Monarch butterflies, one of nature’s amazing wonders, migrate from parts of Canada all the way to Mexico during their fall migration. The majestic monarch needs our help to survive. We can do two simple things—plant milkweed and flowers to attract butterflies and avoid using pesticides.
Last September, the Manitoulin Expositor newspaper devoted two pages to the monarch’s life cycle. It noted that island monarchs, sighted on Manitoulin Island situated in Lake Huron, are making an encouraging comeback and asked residents, school teachers, faith groups, caretakers of parks and recreation areas to plant milkweed. In the spring, the monarchs lay their eggs on this plant and the caterpillars eat the leaves in order to become strong and healthy butterflies that will make the arduous trek of 4,500 km from their northern Ontario location to Mexico. As quoted in the newspaper, “This urban campaign is bolstered by research showing that monarchs lay more eggs on milkweed in gardens than they do on milkweed growing in rural areas. Monarchs will even lay eggs on milkweed growing in pots on balconies, providing a glorious opportunity to watch all stages of the life cycle within steps of your living room.”

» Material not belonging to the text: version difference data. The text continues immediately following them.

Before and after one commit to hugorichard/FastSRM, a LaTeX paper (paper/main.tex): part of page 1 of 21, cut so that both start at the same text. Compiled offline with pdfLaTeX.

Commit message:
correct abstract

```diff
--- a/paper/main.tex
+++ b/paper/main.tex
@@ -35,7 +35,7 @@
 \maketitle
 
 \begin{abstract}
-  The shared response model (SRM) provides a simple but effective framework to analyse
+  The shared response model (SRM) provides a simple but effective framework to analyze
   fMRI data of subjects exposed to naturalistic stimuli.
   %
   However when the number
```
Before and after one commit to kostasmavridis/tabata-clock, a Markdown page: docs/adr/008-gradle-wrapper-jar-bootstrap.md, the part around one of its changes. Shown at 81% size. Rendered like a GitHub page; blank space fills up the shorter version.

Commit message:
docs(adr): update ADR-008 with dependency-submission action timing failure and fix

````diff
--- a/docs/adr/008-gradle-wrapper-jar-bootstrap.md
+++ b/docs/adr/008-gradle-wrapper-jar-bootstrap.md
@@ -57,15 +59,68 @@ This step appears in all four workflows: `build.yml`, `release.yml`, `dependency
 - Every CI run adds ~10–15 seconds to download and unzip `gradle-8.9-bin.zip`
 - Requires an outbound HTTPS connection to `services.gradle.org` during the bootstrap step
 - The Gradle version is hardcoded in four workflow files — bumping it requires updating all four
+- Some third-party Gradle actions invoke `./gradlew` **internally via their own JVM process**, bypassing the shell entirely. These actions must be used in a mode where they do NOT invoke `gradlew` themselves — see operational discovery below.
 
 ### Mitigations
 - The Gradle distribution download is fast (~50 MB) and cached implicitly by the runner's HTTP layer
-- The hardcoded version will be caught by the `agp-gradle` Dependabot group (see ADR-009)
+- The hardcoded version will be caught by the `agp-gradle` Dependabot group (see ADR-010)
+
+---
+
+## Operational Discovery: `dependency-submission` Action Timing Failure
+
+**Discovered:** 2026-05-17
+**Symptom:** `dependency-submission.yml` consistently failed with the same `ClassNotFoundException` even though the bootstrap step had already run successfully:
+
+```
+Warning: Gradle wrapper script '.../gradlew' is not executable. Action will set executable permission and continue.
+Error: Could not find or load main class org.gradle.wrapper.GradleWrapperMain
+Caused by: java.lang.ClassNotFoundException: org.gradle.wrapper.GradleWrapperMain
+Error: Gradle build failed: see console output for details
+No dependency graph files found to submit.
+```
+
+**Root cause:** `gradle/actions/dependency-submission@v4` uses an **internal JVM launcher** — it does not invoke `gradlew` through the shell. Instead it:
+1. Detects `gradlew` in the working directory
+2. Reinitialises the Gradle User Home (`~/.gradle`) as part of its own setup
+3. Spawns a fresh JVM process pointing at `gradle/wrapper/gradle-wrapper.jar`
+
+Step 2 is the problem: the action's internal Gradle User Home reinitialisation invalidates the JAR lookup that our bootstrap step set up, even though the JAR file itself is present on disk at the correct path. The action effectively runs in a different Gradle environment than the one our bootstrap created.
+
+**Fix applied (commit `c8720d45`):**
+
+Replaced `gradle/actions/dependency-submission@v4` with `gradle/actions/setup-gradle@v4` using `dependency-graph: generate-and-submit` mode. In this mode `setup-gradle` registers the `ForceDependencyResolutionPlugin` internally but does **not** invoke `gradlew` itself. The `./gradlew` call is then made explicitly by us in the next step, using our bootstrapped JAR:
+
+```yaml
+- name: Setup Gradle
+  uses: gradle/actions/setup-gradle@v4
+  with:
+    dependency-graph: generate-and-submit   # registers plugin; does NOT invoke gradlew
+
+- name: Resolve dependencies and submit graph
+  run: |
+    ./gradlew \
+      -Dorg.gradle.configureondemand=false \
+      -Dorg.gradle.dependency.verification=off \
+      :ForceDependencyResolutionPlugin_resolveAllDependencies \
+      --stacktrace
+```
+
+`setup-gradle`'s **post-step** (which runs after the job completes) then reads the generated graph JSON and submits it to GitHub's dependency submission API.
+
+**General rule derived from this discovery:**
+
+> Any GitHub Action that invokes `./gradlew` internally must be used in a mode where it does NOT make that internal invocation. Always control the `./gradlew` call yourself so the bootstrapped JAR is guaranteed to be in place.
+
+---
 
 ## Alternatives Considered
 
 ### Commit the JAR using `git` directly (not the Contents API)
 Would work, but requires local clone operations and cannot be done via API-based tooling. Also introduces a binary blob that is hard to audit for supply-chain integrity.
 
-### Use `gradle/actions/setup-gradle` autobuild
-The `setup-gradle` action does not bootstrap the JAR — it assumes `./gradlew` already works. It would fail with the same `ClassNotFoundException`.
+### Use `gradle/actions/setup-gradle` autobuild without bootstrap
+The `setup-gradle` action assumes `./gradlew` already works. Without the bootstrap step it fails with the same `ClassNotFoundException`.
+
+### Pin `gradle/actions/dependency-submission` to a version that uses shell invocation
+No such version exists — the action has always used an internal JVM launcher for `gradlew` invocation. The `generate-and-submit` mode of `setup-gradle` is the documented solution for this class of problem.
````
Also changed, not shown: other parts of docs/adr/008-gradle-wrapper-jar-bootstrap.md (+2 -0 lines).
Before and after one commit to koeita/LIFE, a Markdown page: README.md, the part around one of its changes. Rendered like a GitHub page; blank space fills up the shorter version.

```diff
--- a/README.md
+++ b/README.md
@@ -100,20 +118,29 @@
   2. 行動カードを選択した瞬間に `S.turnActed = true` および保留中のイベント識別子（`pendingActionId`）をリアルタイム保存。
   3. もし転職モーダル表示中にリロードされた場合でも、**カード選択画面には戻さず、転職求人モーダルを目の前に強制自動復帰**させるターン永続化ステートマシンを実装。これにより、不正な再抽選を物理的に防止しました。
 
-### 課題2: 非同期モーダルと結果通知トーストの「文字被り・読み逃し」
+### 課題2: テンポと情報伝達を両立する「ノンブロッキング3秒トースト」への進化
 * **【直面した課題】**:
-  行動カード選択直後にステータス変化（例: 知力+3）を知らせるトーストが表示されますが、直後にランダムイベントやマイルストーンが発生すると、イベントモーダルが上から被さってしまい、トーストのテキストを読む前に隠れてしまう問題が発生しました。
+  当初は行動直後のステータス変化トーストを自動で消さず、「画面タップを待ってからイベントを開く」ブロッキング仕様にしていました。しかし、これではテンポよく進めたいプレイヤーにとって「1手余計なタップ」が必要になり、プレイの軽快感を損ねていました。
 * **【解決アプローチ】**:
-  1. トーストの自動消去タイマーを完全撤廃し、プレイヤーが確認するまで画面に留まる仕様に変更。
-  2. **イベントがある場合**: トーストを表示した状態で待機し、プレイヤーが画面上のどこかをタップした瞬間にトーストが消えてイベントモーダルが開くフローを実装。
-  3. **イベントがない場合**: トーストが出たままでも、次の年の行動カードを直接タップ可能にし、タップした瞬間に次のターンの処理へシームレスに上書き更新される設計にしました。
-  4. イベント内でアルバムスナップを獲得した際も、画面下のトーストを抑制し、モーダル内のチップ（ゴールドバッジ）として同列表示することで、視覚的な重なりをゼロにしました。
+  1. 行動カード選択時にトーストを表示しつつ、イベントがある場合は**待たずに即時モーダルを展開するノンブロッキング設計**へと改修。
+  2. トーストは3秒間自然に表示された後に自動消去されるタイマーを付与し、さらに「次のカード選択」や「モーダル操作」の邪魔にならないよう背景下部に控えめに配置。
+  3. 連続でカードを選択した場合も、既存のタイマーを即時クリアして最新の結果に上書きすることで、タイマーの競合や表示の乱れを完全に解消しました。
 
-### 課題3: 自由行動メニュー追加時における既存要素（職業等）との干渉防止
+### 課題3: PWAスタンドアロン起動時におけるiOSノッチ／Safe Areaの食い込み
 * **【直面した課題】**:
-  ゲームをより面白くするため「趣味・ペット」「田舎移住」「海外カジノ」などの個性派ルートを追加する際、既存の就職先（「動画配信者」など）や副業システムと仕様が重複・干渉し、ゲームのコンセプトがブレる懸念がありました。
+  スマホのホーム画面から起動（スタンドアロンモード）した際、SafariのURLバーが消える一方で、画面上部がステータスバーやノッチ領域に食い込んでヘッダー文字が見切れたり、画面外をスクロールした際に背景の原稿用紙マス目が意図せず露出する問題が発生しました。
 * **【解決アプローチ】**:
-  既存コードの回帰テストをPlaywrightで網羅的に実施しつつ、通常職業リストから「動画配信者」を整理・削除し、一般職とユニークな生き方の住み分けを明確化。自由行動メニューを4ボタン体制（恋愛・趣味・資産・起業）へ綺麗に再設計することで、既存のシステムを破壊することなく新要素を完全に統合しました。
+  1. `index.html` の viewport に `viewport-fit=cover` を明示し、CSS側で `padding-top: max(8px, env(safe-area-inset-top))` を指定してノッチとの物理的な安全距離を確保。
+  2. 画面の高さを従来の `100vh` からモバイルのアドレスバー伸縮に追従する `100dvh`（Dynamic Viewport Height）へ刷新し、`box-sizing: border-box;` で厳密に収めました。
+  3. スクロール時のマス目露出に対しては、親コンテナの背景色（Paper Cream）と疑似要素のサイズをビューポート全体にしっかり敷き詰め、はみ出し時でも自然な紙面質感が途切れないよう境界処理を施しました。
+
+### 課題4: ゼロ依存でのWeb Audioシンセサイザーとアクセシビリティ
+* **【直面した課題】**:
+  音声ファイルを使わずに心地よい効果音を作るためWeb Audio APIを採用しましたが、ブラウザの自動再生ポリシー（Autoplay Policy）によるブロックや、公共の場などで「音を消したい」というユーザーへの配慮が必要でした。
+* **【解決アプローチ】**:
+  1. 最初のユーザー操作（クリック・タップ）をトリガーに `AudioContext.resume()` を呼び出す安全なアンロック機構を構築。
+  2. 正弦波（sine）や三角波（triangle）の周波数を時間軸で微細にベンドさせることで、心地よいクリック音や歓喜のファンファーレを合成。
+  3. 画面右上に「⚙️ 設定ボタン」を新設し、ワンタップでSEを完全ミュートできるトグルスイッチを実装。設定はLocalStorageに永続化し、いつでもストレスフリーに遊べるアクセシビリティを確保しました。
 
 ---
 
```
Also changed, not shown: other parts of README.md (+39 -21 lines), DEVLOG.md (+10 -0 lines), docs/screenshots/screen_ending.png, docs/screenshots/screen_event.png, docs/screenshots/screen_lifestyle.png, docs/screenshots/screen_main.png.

The article was accompanied by a photo of elementary school teacher Melissa Volpini examining a caterpillar. As an avid supporter of the monarchs, she delights in engaging her primary class at Little Current Public School to all aspects of monarch biology. Her students grew milkweed plants from seed in the classroom, some of which were used in their monarch way station at the end of the year. The class initiated and helped create a registered school butterfly garden and enjoyed the hands-on experience of raising monarch butterflies. As Ms Volpini stated, “The children were enthusiastic from the beginning of the process to the end. Our involvement became an amazing teaching tool to study the life cycle of the monarch as well as appreciate the wonders of nature.” With the supported research that monarchs will lay their eggs in urban gardens and balconies, all students are afforded the same opportunity to witness this miraculous phenomenon if teachers plant milkweed and flowers, either on the outside of their classroom’s window ledge or in a protected location on the school grounds. When a caterpillar is ready to become a butterfly, it finds a safe plant to climb upon. For at least a day it hangs upside down before the skin of the caterpillar starts to split along the back and a green chrysalis pushes the old skin away. The chrysalis twirls and whirls trying to attach itself to a sticky silk pad that holds it safely. Finally, the chrysalis stops moving and hardens into a jewel-like jade chrysalis with gold trim and spots. For 10 to 14 days the monarch inside changes its form to become a beautiful butterfly that can be seen through the chrysalis shell before it emerges. Suddenly, the chrysalis starts to split down the front, and a monarch butterfly with small wings and a big abdomen drops out. Within minutes, the new butterfly pumps the liquid from its abdomen into the veins of its wings. Although the wings are fully formed, the butterfly must hold on until they are dry and strong before beating its wings to try them out. The butterfly also uncoils and coils its proboscis repeatedly in order to knit the two pieces into a solid straw-like tongue to sip flower nectar. When its wings have dried, it is ready to fly and begin its life as a monarch butterfly.
For an experience and thrill that children will never forget, invite butterflies into your schoolyard by checking out the Monarch Waystation Habitats’ registered butterfly gardens that provide resources necessary for monarchs to survive. Your garden should include milkweed as a place for monarchs to lay their eggs and for the caterpillars to eat. You should also plant specific types of nectar-producing regional flowers to attract the butterflies. Obtain the illustrated book How To Raise Monarch Butterflies – A Step-by-Step Guide for Kids by Carol Pasternak, which demonstrates how to raise and release monarchs.
Please remember that any plant that you buy for any insect is intended to be eaten by the insect. In this instance, milkweed and nectar plants must be grown to be safe for the caterpillar to eat. Many businesses sell milkweed and nectar plants for ornamental use only; in other words to add beauty to the garden. If you are planning to buy plants for use to draw any pollinator to your garden, always ask if the plants are free of any chemicals, including the organic pesticide known as Bt. These chemicals will actually kill the caterpillar that eats it. Find a nursery that sells pesticide-free milkweed plants for your garden.
When it comes to their migration journey each spring and fall, butterflies follow an internal compass that points them in the correct direction. This is truly one of the greatest natural miracles in the insect world. As David Suzuki maintains “Solutions are in our nature.”
ABOUT THE AUTHORS
“I saw that familiar shadow—a glide and a flutter, so graceful to watch. That sweet shadow was a new Monarch butterfly searching for milkweed and nectar plants. I have a job to do—grow the milkweed and nectar plants in as healthy a way as possible so monarchs will find a waystation in my yard.” Nancee Caye, Monarch Wrangler, Gardener, & Citizen Scientist.
Larraine writes children’s books on composting at www.castlecompost.com. The sixth book in the series will be Pee Wee Meets the Pollinators.
This article is from Canadian Teacher Magazine’s Apr/May 2016 issue.